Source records

^^^^^^^^

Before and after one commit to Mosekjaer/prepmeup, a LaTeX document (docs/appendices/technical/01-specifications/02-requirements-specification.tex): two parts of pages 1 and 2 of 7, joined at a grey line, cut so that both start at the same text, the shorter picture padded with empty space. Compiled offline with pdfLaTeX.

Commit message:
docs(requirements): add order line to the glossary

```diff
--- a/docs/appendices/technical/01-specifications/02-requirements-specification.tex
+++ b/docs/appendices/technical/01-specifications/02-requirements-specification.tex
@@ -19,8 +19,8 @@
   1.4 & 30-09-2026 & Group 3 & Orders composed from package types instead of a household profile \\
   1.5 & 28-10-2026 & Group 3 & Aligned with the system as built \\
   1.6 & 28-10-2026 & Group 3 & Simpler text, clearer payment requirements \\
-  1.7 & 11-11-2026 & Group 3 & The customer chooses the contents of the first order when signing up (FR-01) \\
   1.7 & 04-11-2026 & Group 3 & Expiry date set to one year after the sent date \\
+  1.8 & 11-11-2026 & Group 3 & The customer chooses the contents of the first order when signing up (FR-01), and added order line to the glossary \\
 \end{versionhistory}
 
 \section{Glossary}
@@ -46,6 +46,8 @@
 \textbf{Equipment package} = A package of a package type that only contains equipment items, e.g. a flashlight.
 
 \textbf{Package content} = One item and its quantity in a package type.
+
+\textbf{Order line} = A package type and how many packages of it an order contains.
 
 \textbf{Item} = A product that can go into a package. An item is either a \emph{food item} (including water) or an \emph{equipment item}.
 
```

^^^^^^^^

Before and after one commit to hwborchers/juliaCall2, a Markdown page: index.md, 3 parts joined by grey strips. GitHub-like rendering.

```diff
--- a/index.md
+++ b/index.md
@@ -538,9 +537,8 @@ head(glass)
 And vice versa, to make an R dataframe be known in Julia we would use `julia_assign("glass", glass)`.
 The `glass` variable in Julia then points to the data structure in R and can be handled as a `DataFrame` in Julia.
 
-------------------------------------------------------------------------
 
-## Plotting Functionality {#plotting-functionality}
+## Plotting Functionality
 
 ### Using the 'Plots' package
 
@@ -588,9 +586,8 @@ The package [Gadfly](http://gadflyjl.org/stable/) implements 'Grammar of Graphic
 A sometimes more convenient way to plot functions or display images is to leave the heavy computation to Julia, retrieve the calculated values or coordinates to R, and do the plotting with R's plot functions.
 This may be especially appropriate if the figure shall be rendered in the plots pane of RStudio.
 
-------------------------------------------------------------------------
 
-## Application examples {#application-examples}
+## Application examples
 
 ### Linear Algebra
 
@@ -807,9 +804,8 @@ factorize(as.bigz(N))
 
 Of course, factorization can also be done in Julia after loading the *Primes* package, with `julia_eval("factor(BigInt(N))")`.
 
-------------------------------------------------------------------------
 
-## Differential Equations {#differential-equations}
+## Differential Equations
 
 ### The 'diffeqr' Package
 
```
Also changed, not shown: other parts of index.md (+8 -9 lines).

^^^^^^^^

WORK REQUIRED: Working through the records above, copy each line in which "glass" is found.

WRITTEN SOLUTION:
@@ -538,9 +537,8 @@ head(glass)
 And vice versa, to make an R dataframe be known in Julia we would use `julia_assign("glass", glass)`.
 The `glass` variable in Julia then points to the data structure in R and can be handled as a `DataFrame` in Julia.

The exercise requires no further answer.